Mexican Feather Grass
Mexican feather grass (Nassella or Stipa tenuissima) brims with grace. The slightest wind sends the delicate flower heads and thin leaves of this perennial grass into motion. Native to North American drylands, Mexican feather grass thrives in quick-draining, lean soil and tolerates drought with ease. It reseeds to naturalize in meadows or on slopes for erosion control. Pair it with flowering perennials or succulents.
Suits Dry Landscapes
Mexican feather grass is native to west Texas, New Mexico, and portions of Mexico. Its graceful mounding habit and fine-texture, semi-evergreen foliage is a welcome addition to dry landscapes. Mexican feather grass reseeds with gusto in some areas and has been identified as invasive in some states—including California—where it is not recommended for planting. Check with your state extension service before planting Mexican feather grass.
Who says dry landscapes look like multiple shades of taupe? Pair Mexican feather grass with other perennials that thrive in dry conditions for a low-maintenance color- and texture-rich landscape that is an oasis for wildlife. Great plants for dry landscapes include sedum, which stores water in its succulent leaves while its flowers provide color for weeks in late summer and fall. Black-eyed Susan, a pollinator favorite, boasts bright yellow flowers. Coreopsis begins blooming in early summer and continues until the first frost.
You can also call on Mexican feather grass when planting containers for hot, dry locations. This tough grass adds graceful movement and long-lasting texture to potted gardens from planting in early spring until frost. Pair it with low-water annuals, such as lantana, moss rose, and strawflower.
Mexican Feather Grass Care Must-Knows
This ornamental grass grows best in full sun and well-drained soil. Water plants weekly during the first growing season after planting. Moving forward, you'll need to water this perennial only during extreme dry periods. Cut back or rake out dead foliage in early spring before the plant begins growing.
Divide Mexican feather grass plants in early spring, right after they begin to send up new green shoots. Dig up the entire clump, then use a sharp spade to cut the clump into three or four sections. Replant each section, watering it well after planting.
Plant Mexican Feather Grass With:

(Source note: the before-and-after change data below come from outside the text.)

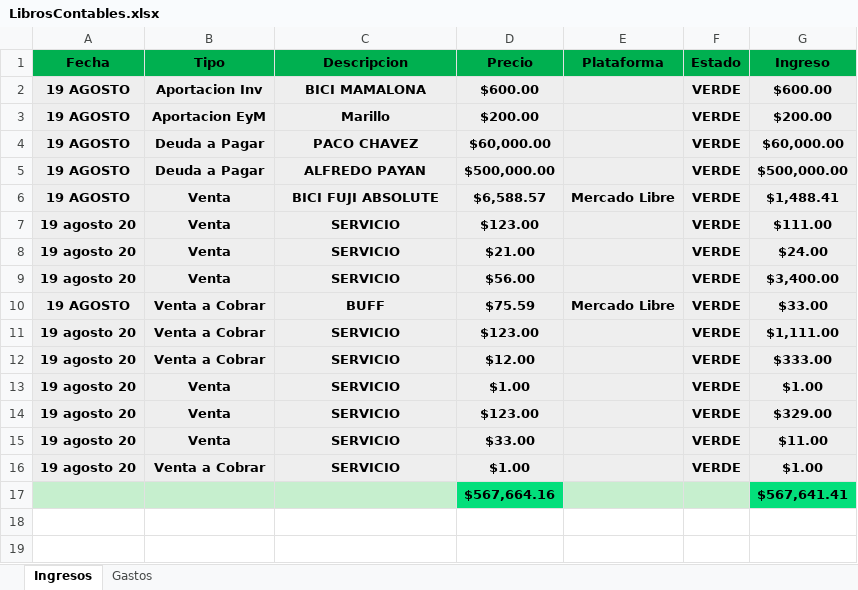
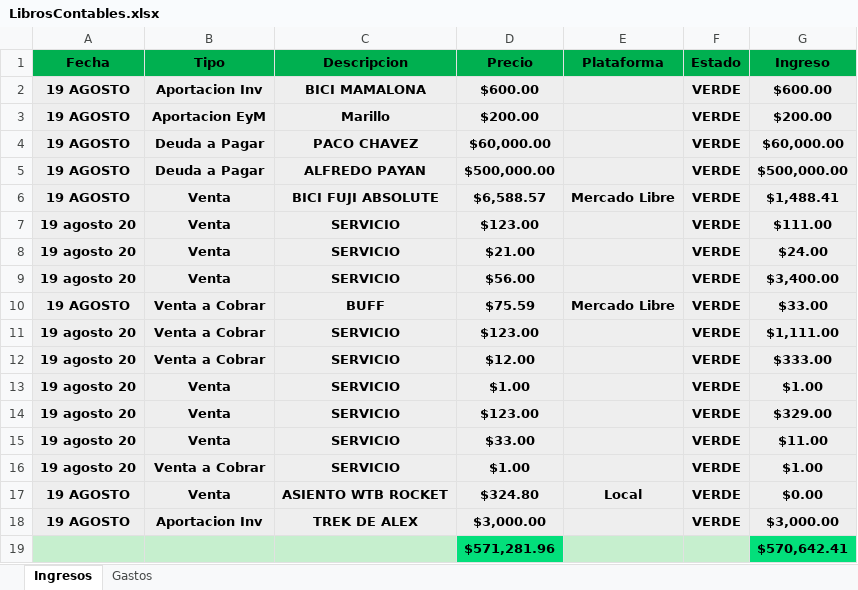
Before and after one commit to Alisbasa/EPIC-MOUNTAIN-SYSTEM, an Excel workbook: JavaApplication19/src/excel/LibrosContables.xlsx, sheet Ingresos, drawn as a sheet; values as stored, in another font and other column widths than the file's, no borders; removed rows and columns are numbered as before the commit, all else as after; the diff names each change by its address in the sheet, - before the commit and + after, or states it on an @@ line.

```diff
--- a/JavaApplication19/src/excel/LibrosContables.xlsx (sheet Ingresos)
+++ b/JavaApplication19/src/excel/LibrosContables.xlsx (sheet Ingresos)
-row 17:  |  |  | $567,664.16 |  |  | $567,641.41
+row 17: 19 AGOSTO | Venta | ASIENTO WTB ROCKET | $324.80 | Local | VERDE | $0.00
+row 18: 19 AGOSTO | Aportacion Inv | TREK DE ALEX | $3,000.00 |  | VERDE | $3,000.00
+row 19:  |  |  | $571,281.96 |  |  | $570,642.41
```
Also changed, not shown: JavaApplication19/src/20/Equipo y Mobiliario.xlsx, JavaApplication19/src/20/Facturacion.xlsx, 8 other files.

Sedums are nearly the perfect plants. They look good from the moment they emerge from the soil in spring and continue to look fresh and fabulous all growing season long. Many are attractive even in winter when their foliage dies and is left standing. They're also drought-tolerant and need very little if any care. They're favorites of butterflies and useful bees. The tall types are outstanding for cutting and drying. Does it get better than that? Only in the fact that there are many different types of this wonderful plant, from tall types that will top 2 feet to low-growing groundcovers that form mats. All thrive in full sun with good drainage. Ground cover types do a good job of suppressing weeds, but seldom tolerate foot traffic. Some of the smaller ones are best grown in pots or treated as houseplants.
Asters get their name from the Latin word for "star," and their flowers are indeed the superstars of the fall garden. Some types of this native plant can reach up to 6 feet with flowers in white and pinks but also, perhaps most strikingly, in rich purples and showy lavenders.Not all asters are fall bloomers. Extend the season by growing some of the summer bloomers, as well. Some are naturally compact; tall types that grow more than 2 feet tall benefit from staking or an early-season pinching or cutting back by about one-third in July or so to keep the plant more compact.